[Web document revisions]

:::::

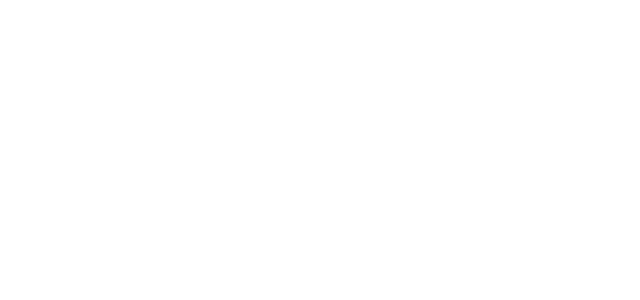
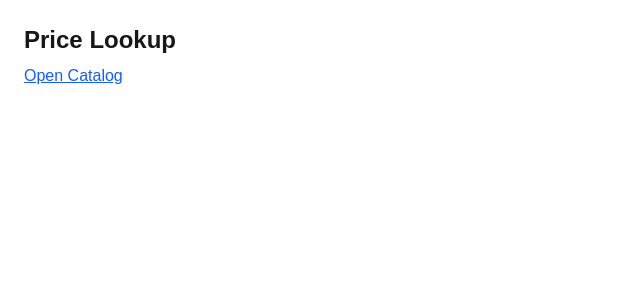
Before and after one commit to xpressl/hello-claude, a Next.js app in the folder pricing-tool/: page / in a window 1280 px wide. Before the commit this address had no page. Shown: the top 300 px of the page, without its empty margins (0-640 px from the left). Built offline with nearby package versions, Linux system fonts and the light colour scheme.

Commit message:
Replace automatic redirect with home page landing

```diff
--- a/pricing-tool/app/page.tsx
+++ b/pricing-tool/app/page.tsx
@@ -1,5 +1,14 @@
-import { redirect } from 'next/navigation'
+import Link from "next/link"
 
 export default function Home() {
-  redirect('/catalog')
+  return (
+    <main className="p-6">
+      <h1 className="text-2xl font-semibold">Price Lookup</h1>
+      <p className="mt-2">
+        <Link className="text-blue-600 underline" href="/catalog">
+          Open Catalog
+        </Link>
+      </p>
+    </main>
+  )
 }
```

:::::

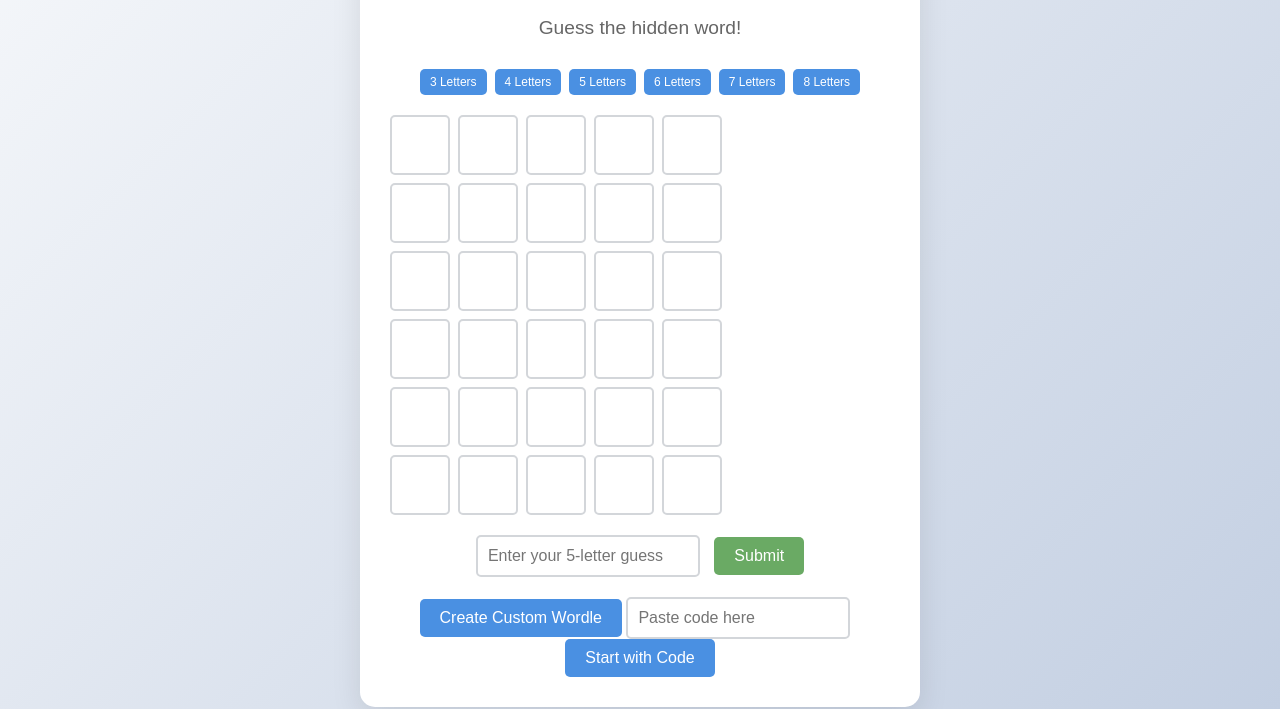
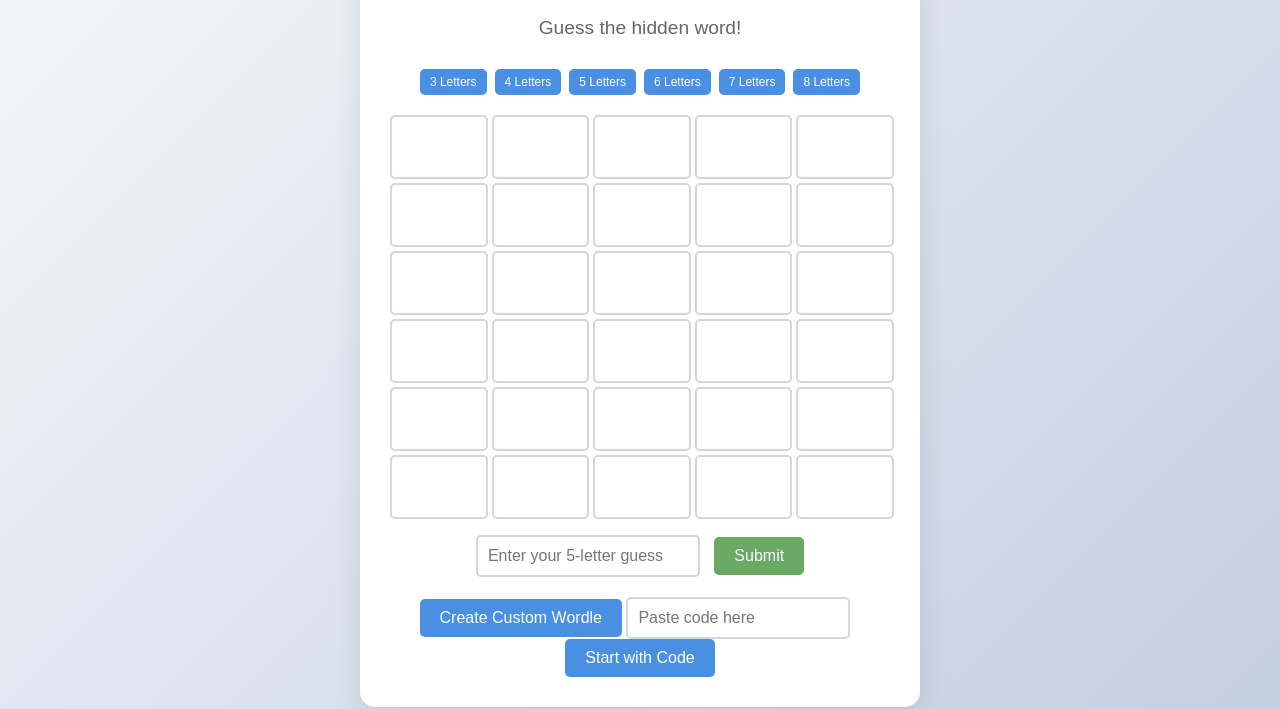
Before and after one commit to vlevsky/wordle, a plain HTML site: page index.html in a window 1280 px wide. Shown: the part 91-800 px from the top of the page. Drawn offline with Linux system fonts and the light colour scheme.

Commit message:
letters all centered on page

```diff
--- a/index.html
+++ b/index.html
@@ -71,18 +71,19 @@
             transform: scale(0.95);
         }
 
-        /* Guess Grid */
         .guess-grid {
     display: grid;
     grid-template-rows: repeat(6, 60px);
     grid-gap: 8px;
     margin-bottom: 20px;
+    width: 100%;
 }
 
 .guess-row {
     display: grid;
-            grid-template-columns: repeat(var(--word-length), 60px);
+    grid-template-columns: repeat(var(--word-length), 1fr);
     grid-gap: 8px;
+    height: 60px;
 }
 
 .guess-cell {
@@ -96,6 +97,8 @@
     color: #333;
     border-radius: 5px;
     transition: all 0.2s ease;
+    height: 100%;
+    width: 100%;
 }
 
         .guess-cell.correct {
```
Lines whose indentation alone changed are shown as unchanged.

:::::

§ **Problem to solve**:
Only the number is wanted: count the lines of the records that hold the word "className".

§ **Result of the exercise**:
4